Because being 16 and taking a parent role seriously leaves you pretty out of sync with your other adolescent friends. They were doing all the normal adolescent stuff, and I was breastfeeding. I had a routine to maintain, and was in the house every night after 7pm. So I was a pretty boring friend to have.

Even at that age, it made sense to me. I knew it was a sacrifice that I had decided to make so that my daughter could have the best upbringing I could provide. And it didn't even really feel like a sacrifice. But somewhere in there I did think that one day it would be different.

I'm figuring out that it's not. And I'm trying to come to terms with the fact that it probably never will be.

The parents of my childrens' friends are all 10-15 years older than I am. There is a world of difference in psychological development between 30 and 40 years old. So I'm never really a part of their world. Sure we can talk about how fast the kids are growing up, their highschool choices, how to handle adolescence...but I'm not able to identify with their increasing sense of mortality. Of approaching middle age. Of perimenopause. I don't understand their cultural references, have never seen the TV shows they remember from their childhood and was just a kid when most of them were graduating college. Some of their classmates were my teachers.

And when they are all talking together -- like ladies do-- I just feel...apart. I hate the comments they make about how I'm "just a baby", or how much they miss their 20s. I can't stand the shock in their faces when they remember how much younger I am. And the dismissive, slightly smug comments that are sometimes made when I talk about my personal struggles drive me crazy. That I will "understand it better when I'm older" or that I'll "learn to mellow out with age". Not because these statements aren't true, but because I am only progressing down the normal path of identity development and they make me feel like I should be all caught up to them.

And people my age are usually at a completely different stage. They are raising young children, are exhausted, are still trying to figure out the rhythm of family life. Or else they haven't gotten there yet --perhaps never will-- and are still out partying it up every weekend, sleeping in until 2pm, working to pay the basics and then enjoying the rest.

There is little common ground when one person is potty training, and the other is trying to figure out how much freedom a 13 year old needs in order to be safe, but still feel independent. Or when one is planning how to pay for their child's University tuition in 5 years, and the other is starting to pay off their own student loans.

And I don't feel like I'm better than others, or like I've achieved more, although I can understand how it may come off that way. On the contrary, I think that where they are is the norm, the proper place for people in the 25-30 age group. But again, I am...apart.

And lonely.

Happy birthday to me.

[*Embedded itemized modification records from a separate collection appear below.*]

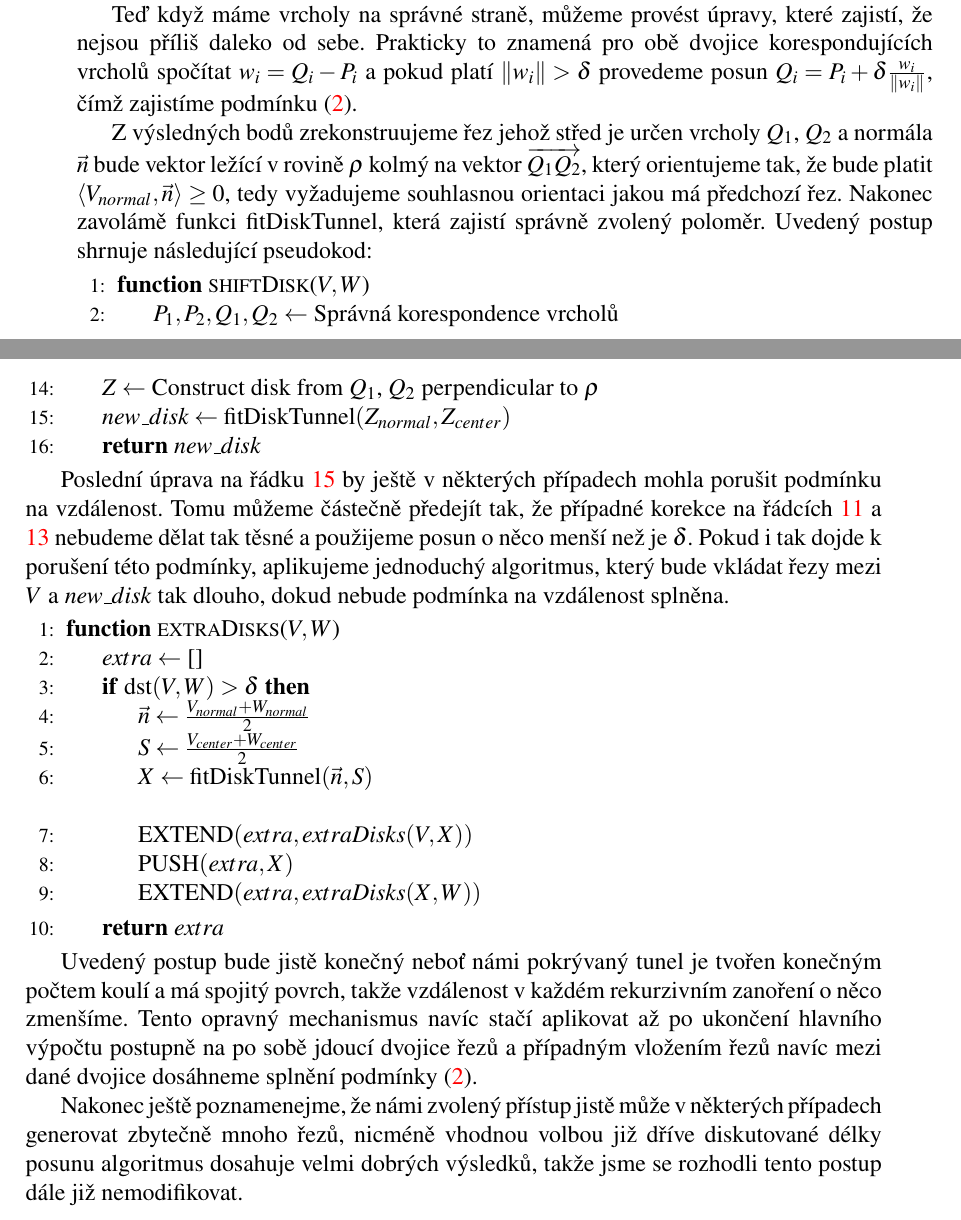
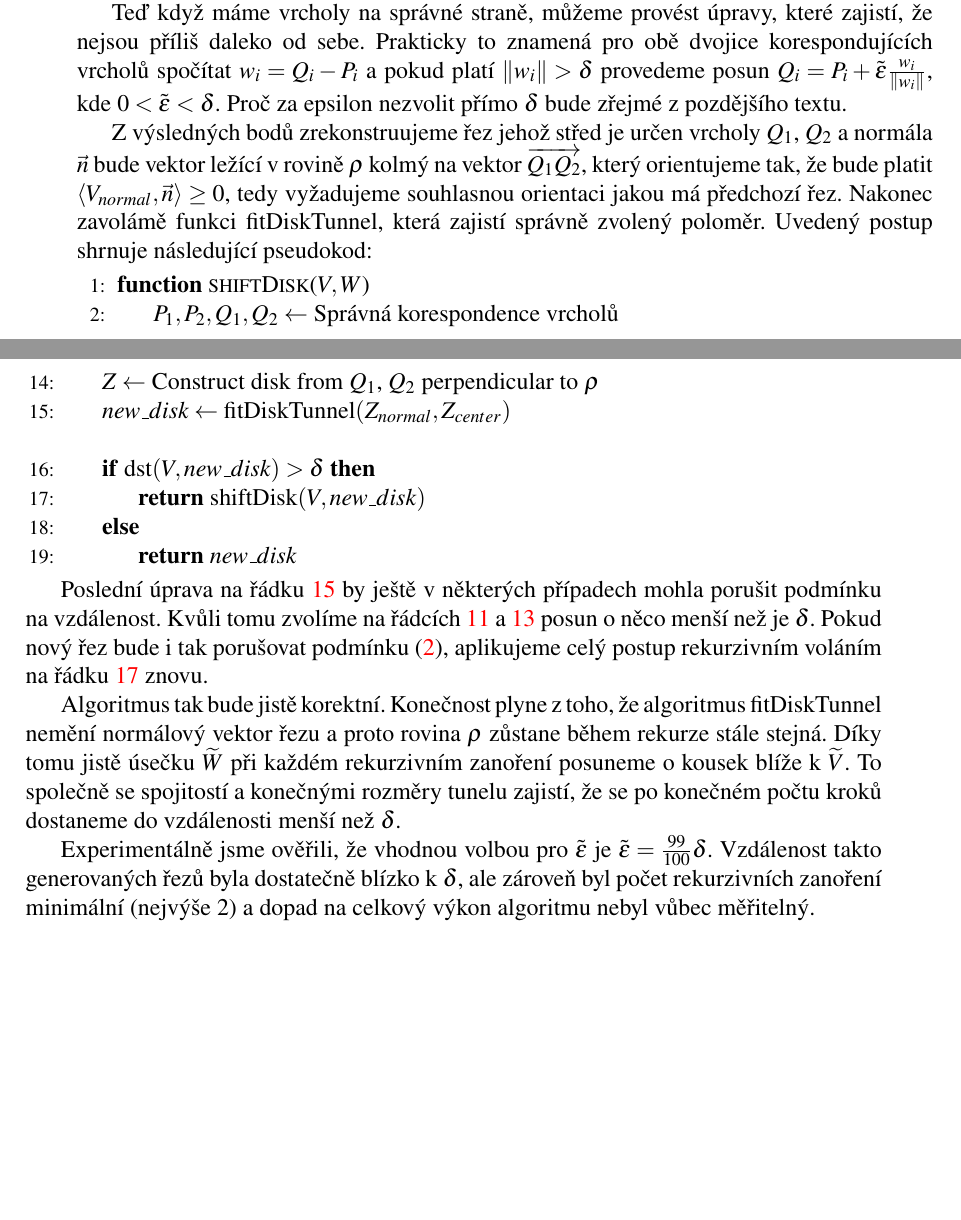
Before and after one commit to JendaPlhak/tunnel-discretizer, a LaTeX thesis (diplomka/Sablona.tex, which reads diplomka/text_prace/03_Kapitola_01.tex): two parts of pages 25 and 26 of 29, joined at a grey line, cut so that both start at the same text, the shorter picture padded with empty space. Compiled offline with pdfLaTeX.

Commit message:
Add text about recursive shift.

```diff
--- a/diplomka/text_prace/03_Kapitola_01.tex
+++ b/diplomka/text_prace/03_Kapitola_01.tex
@@ -459,8 +459,9 @@ Teď když máme vrcholy na správné straně, můžeme provést úpravy, které
 že nejsou příliš daleko od sebe. Prakticky to znamená pro obě dvojice
 korespondujících vrcholů spočítat $ w_i = Q_i - P_i $ a pokud platí
 $ \norm{w_i} > \delta $ provedeme posun
-$ Q_i = P_i + \delta \frac{w_i}{\norm{w_i}} $, čímž zajistíme podmínku
-(\ref{cond:distance}).
+$ Q_i = P_i + \tilde{\epsilon} \frac{w_i}{\norm{w_i}} $, kde
+$ 0 < \tilde{\epsilon} < \delta $. Proč za epsilon nezvolit přímo $ \delta $
+bude zřejmé z pozdějšího textu.
 
 Z výsledných bodů zrekonstruujeme řez jehož střed je určen vrcholy
 $ Q_1 $, $ Q_2 $ a normála $ \vec{n} $ bude vektor ležící v rovině $ \rho $
@@ -501,47 +502,32 @@ Uvedený postup shrnuje následující pseudokod:
 
     \State $ Z \gets $ Construct disk from $ Q_1$, $Q_2$ perpendicular to $ \rho $
     \State $ new\_disk \gets \operatorname{fitDiskTunnel}(Z_{normal}, Z_{center}) $ \label{shiftDisk:fit}
-    \State \Return $ new\_disk $
+    \Statex
+
+    \If {$ \dst(V, new\_disk) > \delta $}
+        \State \Return $ \operatorname{shiftDisk}(V, new\_disk) $ \label{shiftDisk:recursion}
+    \Else
+        \State \Return $ new\_disk $
+    \EndIf
+
 \EndFunction
 
 \end{algorithmic}
 
 Poslední úprava na řádku \ref{shiftDisk:fit} by ještě v některých případech mohla
-porušit podmínku na vzdálenost. Tomu můžeme částečně předejít tak, že případné korekce
-na řádcích \ref{shiftDisk:correction1} a \ref{shiftDisk:correction2} nebudeme
-dělat tak těsné a použijeme posun o něco menší než je $ \delta $. Pokud i tak
-dojde k porušení této podmínky, aplikujeme jednoduchý algoritmus, který bude
-vkládat řezy mezi $ V $ a $ new\_disk $ tak dlouho, dokud nebude podmínka na
-vzdálenost splněna.
+porušit podmínku na vzdálenost. Kvůli tomu zvolíme na řádcích
+\ref{shiftDisk:correction1} a \ref{shiftDisk:correction2} posun o něco
+menší než je $ \delta $. Pokud nový řez bude i tak porušovat podmínku (\ref{cond:distance}),
+aplikujeme celý postup rekurzivním voláním na řádku \ref{shiftDisk:recursion} znovu.
 
-\begin{algorithmic}[1]
-\label{alg:extraDisks}
+Algoritmus tak bude jistě korektní. Konečnost plyne z toho, že
+algoritmus $\operatorname{fitDiskTunnel} $ nemění normálový vektor řezu a proto
+rovina $ \rho $ zůstane během rekurze stále stejná. Díky tomu jistě úsečku
+$ \widetilde{W} $ při každém rekurzivním zanoření posuneme o kousek blíže k
+$ \widetilde{V} $. To společně se spojitostí a konečnými rozměry tunelu zajistí,
+že se po konečném počtu kroků dostaneme do vzdálenosti menší než $ \delta $.
 
-\Function{extraDisks}{$ V, W$}
-    \State $extra \gets $ []
-    \If {$ \dst(V, W) > \delta $}
-        \State $ \vec{n} \gets \frac{V_{normal} + W_{normal}}{2} $
-        \State $ S \gets \frac{V_{center} + W_{center}}{2} $
-        \State $ X \gets \operatorname{fitDiskTunnel}(\vec{n}, S) $
-        \Statex
-
-        \State $ \operatorname{EXTEND}(extra, extraDisks(V, X)) $
-        \State $ \operatorname{PUSH}(extra, X) $
-        \State $ \operatorname{EXTEND}(extra, extraDisks(X, W)) $
-    \EndIf
-
-    \State \Return $ extra $
-\EndFunction
-
-\end{algorithmic}
-
-Uvedený postup bude jistě konečný neboť námi pokrývaný tunel je tvořen konečným
-počtem koulí a má spojitý povrch, takže vzdálenost v každém rekurzivním zanoření
-o něco zmenšíme. Tento opravný mechanismus navíc stačí aplikovat až po ukončení
-hlavního výpočtu postupně na po sobě jdoucí dvojice řezů a případným vložením
-řezů navíc mezi dané dvojice dosáhneme splnění podmínky (\ref{cond:distance}).
-
-Nakonec ještě poznamenejme, že námi zvolený přístup jistě může v některých případech
-generovat zbytečně mnoho řezů, nicméně vhodnou volbou již dříve
-diskutované délky posunu algoritmus dosahuje velmi dobrých výsledků, takže
-jsme se rozhodli tento postup dále již nemodifikovat.
+Experimentálně jsme ověřili, že vhodnou volbou pro $ \tilde{\epsilon} $ je
+$ \tilde{\epsilon} = \frac{99}{100} \delta$. Vzdálenost takto generovaných řezů
+byla dostatečně blízko k $ \delta $, ale zároveň byl počet rekurzivních zanoření
+minimální (nejvýše 2) a dopad na celkový výkon algoritmu nebyl vůbec měřitelný.
```
Also changed, not shown: diplomka/text_prace/03_Kapitola_01.tex (6 more changed lines).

I should note that over the past 2 years I have worked on both accepting and changing the "loneliness" piece of this.  Mostly accepting it, as there is only so much that I can do about changing it.  This sense of being apart remains the most fascinating aspect (to me) of starting out as a teen parent, and I wonder if others feel the same way?  Do others experience the same kinds of feelings for different reasons?  I'm curious to know!  Please comment and share.  Thanks for reading.